Last Friday, I met up with a friend and got in two games of the new Middle-Earth Battle Companies. I brought my Dol Amroth battle company, and he brought his Uruks. He had the advantage of numbers, 7 to 5, but I had a slight advantage in both archery and armour.
            For our first game we rolled the ‘Messenger’ scenario. Basically, we each secretly named one of our figures to be a messenger and were supposed to keep this figure alive while killing the enemy messenger. I chose ‘Levant’ as my messenger, which was a classic case of out-smarting myself, as this was probably the worst choice. I would have done better naming Belagus (who had the highest armour) or one of the rangers who were less likely to get involved in hand-to-hand fighting. Anyway, when the game started, I went on the defensive. I slowly moved my company back and around to the right, trying to keep the Uruks out of charge range, while my rangers went to work. The tactic worked pretty well. The rangers downed two Uruks and wounded one of the heros. But then they were on me. The hand-to-hand fighting went poorly for me, and Coric fell at first contact. Levant slew an orc, but then fell to the next. Belagus killed another orc, but had to rely on his heavy armour to save him.
            After a few turns, I was down to just Belagus and one ranger, while three Uruks were left. Then, in a horrible display of dice rolling, my opponent failed his courage checks for all three Uruks and they fled the table.

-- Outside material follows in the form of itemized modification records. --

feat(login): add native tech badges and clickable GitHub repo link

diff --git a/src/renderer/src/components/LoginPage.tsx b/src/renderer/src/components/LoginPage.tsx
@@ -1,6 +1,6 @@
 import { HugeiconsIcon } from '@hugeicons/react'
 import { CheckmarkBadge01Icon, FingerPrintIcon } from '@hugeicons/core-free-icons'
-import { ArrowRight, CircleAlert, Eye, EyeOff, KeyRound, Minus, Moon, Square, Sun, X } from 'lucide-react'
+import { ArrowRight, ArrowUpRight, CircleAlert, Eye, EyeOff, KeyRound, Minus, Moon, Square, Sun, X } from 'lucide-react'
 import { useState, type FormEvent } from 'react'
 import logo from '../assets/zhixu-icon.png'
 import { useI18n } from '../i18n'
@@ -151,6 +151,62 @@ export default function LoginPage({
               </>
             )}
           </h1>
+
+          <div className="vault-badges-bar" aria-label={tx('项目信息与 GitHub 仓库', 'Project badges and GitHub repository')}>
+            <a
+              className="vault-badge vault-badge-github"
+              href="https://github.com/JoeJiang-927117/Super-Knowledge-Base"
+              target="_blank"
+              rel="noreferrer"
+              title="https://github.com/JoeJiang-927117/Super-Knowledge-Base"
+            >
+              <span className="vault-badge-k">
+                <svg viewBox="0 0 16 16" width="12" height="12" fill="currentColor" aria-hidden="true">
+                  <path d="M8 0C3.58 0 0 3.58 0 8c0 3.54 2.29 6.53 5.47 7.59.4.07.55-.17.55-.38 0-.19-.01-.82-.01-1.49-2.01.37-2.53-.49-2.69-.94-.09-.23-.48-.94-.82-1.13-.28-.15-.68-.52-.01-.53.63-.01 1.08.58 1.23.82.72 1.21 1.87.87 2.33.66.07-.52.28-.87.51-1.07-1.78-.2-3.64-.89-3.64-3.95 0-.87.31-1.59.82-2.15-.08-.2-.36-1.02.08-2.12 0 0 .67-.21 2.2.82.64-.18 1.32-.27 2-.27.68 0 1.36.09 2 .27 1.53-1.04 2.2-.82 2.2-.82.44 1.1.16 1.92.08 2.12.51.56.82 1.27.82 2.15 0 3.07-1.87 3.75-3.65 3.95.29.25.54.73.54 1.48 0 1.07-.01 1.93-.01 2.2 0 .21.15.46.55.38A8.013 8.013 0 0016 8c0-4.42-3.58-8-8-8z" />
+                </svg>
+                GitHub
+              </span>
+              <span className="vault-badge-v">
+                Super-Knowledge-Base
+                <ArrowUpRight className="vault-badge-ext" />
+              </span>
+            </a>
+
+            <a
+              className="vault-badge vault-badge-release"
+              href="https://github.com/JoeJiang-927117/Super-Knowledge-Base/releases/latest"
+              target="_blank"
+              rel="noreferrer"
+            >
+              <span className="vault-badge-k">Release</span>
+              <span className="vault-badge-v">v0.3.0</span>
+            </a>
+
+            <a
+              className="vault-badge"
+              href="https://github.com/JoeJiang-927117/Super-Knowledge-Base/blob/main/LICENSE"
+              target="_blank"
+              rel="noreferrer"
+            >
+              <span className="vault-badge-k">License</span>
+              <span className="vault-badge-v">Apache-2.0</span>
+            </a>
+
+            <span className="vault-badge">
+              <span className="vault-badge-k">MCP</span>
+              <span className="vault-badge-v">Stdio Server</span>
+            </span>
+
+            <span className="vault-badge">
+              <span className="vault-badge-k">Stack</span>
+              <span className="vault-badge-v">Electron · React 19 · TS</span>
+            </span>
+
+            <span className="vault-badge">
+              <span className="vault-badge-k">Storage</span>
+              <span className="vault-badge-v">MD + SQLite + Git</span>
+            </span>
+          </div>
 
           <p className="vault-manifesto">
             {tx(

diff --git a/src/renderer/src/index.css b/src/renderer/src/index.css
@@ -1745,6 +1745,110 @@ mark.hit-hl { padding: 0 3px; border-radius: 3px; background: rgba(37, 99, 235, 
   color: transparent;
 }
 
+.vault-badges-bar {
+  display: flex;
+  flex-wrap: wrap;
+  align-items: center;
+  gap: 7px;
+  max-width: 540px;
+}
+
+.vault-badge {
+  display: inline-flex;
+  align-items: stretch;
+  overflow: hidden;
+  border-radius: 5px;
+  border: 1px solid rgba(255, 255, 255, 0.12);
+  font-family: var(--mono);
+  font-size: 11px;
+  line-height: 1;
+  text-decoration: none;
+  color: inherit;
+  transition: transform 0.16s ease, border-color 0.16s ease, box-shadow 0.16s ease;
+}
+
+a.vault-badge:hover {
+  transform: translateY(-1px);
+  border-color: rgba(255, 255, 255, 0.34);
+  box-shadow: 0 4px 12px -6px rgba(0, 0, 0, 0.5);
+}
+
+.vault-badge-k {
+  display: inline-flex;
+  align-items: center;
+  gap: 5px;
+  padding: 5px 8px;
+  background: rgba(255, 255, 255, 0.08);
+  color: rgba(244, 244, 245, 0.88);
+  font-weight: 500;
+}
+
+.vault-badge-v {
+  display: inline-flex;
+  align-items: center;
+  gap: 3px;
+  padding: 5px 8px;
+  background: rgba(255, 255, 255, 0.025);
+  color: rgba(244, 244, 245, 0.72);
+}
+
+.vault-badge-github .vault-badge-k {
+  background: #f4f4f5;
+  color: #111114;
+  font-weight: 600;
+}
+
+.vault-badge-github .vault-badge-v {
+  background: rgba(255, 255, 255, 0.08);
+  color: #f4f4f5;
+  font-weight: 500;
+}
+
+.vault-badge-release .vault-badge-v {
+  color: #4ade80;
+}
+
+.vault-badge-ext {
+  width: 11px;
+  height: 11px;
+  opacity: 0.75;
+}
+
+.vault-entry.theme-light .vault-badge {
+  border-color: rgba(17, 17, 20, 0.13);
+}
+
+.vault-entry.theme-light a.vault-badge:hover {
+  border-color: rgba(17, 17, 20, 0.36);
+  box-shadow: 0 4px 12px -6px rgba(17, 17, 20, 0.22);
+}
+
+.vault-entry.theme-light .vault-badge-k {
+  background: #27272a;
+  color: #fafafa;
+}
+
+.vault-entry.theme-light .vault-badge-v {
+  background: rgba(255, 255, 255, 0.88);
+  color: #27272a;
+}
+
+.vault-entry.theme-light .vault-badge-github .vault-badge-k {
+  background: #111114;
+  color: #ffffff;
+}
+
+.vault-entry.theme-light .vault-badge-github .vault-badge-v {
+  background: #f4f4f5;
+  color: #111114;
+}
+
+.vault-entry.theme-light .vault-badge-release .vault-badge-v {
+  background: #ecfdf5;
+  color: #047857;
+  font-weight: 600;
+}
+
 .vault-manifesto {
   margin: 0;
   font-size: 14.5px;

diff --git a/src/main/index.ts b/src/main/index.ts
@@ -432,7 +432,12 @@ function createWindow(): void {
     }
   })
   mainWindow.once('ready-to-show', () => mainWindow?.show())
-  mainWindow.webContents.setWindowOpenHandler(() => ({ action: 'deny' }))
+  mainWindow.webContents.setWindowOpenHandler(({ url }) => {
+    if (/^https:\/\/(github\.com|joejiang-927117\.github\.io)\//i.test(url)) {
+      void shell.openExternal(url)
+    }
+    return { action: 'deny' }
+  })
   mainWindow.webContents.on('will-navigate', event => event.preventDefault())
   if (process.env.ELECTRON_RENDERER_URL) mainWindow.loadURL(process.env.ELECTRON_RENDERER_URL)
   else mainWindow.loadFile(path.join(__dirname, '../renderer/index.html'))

            Both of us had lost our messengers, so technically the game was draw, but since I held the field, it felt like a win. We both claimed a reward of 3 Influence points. Coric received an ‘Old Battle Wound’. (Meaning he has to check before each game, missing it on a roll of a ‘1’). The Uruks had one guy suffer an arm wound, meaning he could no longer carry a shield, and another one would have to miss our next game.
            We decided to immediately play another game. I was feeling pretty good about this. Coric passed his roll, and with the Uruks one down, I was only outnumbered 5 to 6. Unfortunately, the scenario we rolled, ‘The Relic’, basically prevented me from using the same tactics for game two. Anyway, the game was a disaster for me, so I won’t go into details. Belagus, Coric, and Eldamir all went down before I caused a single casualty. With the Uruks already making off with the relic, I conceded the game.
            The post-game also went very poorly. Belagus picked up an ‘old battle wound’. Coric got a Leg Wound (-1 Move), and Eldamir has to miss the next game. Sigh. I claimed my 2 Influence points for the game and limped away.
            When it came time to spend my Influence, my bad luck continued. I paid 3 for a roll on the reinforcements chart and got a ‘1’, which is nothing. Thankfully, I was able to spend another point to increase this to a ‘2’, so I could recruit another Men-at-Arms of Dol Amroth. I spent the last point getting some Heavy Armour for Coric as his poor Armour score twice proved his undoing.
            None of my men gained enough experience to make any advancement rolls.
            All-and-all, not a great showing for two games. Still, no one is flat out dead, and we’ve added another heavy armoured trooper which should help. My company rating stands at 102.
            Most importantly, I had a lot of fun. The games were extremely quick. We finished both, with lots of pauses for chatting, in two-hours. In fact, we probably would have played a third, but both wanted to have a pause to get our new men/orcs painted up.


  1. Excellent. A fun battle report, see it didn't matter which way his sword was pointing afterall.

  2. great stuff! Have been tempted to grab the battle companies book, good to see some reports for it.

  3. It's a good little book. Well worth the investment if you are into Middle-Earth, just be aware that it is not a stand-alone rule-set. You will need other books.

  4. Great looking game and minis.